A 68-year-old Las Vegas man accused of stabbing a National City convenience store worker to death nearly half a century ago pleaded not guilty on Wednesday to a murder charge.
Carlin Edward Cornett, who was arrested at his Las Vegas home last month, is charged on July 31, 1974 with the murder of 22-year-old Christy Ellen Bryant.
He was extradited to San Diego and held in the downtown jail on Monday, according to county jail records. He remained in detention without bail after Wednesday’s arraignment.
Cornett faces eight years in state prison if convicted of murder, along with an alleged use of a knife in the murder. Although murder convictions currently carry a much higher potential sentence, Cornett incurs the sentence he would have received in 1974 under California law at the time.

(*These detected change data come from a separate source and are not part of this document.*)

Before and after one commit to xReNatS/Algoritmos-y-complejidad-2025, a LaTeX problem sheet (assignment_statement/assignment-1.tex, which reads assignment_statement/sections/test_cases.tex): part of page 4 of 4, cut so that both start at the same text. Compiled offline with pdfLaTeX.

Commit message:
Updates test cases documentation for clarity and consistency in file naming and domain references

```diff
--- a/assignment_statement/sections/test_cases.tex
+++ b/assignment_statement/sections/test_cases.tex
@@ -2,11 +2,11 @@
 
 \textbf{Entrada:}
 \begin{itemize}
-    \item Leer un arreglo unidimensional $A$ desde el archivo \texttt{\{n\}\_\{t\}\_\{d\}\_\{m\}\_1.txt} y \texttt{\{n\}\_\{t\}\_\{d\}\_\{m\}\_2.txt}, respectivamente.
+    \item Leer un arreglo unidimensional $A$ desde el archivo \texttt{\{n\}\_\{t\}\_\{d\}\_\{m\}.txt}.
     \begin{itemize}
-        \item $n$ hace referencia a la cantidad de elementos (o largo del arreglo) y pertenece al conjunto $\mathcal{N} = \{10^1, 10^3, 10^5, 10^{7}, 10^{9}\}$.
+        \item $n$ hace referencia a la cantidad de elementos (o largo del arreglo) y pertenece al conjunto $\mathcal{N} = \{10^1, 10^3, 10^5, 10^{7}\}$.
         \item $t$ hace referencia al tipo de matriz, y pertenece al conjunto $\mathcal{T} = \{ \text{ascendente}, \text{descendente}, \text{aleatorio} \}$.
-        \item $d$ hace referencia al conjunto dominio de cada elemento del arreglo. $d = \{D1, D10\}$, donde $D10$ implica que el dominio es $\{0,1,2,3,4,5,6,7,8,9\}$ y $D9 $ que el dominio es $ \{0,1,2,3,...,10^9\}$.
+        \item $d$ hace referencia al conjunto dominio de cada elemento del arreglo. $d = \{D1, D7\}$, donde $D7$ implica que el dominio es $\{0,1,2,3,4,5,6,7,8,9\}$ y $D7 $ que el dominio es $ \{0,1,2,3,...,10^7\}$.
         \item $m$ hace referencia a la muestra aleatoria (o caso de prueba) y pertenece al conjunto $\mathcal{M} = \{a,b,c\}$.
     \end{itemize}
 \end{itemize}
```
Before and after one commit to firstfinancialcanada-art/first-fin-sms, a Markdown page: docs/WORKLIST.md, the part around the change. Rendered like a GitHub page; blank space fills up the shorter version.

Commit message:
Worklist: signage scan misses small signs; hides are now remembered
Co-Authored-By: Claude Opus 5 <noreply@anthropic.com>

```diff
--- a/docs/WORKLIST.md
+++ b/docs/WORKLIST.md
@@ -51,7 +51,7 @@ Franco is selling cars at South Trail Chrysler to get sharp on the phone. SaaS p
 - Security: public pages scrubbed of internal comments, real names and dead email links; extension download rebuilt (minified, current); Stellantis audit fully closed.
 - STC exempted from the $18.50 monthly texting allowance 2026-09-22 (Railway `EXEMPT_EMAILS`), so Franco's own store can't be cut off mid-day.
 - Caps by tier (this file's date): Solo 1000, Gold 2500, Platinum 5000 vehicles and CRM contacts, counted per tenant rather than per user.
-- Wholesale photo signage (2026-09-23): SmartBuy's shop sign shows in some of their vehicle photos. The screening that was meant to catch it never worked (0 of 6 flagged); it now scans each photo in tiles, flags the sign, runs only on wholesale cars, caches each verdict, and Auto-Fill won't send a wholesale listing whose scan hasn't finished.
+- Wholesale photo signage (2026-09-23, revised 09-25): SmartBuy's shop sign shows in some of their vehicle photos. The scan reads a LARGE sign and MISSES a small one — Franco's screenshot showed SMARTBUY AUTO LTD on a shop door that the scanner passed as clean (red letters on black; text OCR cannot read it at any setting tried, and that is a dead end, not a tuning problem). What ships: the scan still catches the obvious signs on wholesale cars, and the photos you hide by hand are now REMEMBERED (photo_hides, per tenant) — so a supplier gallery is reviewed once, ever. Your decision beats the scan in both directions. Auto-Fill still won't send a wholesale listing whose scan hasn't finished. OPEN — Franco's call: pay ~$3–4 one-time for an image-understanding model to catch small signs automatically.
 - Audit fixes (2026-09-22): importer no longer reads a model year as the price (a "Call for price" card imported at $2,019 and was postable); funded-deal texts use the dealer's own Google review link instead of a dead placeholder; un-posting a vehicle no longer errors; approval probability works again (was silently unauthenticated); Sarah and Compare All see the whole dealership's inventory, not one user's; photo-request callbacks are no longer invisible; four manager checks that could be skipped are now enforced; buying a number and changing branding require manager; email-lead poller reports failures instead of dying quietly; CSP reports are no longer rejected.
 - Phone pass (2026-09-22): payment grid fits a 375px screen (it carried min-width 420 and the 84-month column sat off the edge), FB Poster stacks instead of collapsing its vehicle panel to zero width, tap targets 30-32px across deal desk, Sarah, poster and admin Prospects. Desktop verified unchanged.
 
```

Bryant was stabbed to death while working alone in a 7-Eleven at 702 Highland Ave., according to National City Police. A Domino’s Pizza restaurant is there now.
The case turned cold after exhaustive law enforcement measures failed to identify the suspect, according to Lt. Derek Aydelotte of the National Town Police Department. However, officers at the time took blood samples from the suspect at the scene, even though DNA testing was not yet available, keeping the case in circulation for decades.
“Over the years, different NCPD detectives have looked into the case, but no solid leads have been developed,” Aydelotte said.
It wasn’t the first attempt by law enforcement to track down Bryant’s killer using DNA. In 2008, the blood sample was submitted to the San Diego Sheriff’s Department Crime Lab and Combined DNA Index System in hopes of finding the killer among a group of possible suspects.
“The DNA profile of evidence of blood remained in the system and was searched regularly without any results,” Aydelotte said.
Then, eight years after National City Police teamed up with the San Diego County District Attorney’s Office and after serious advancements in forensic technology, Cornett was identified through the work of an in-house genealogist from the Cold Homicide and Genealogy Research Effort, according to the district attorney’s office.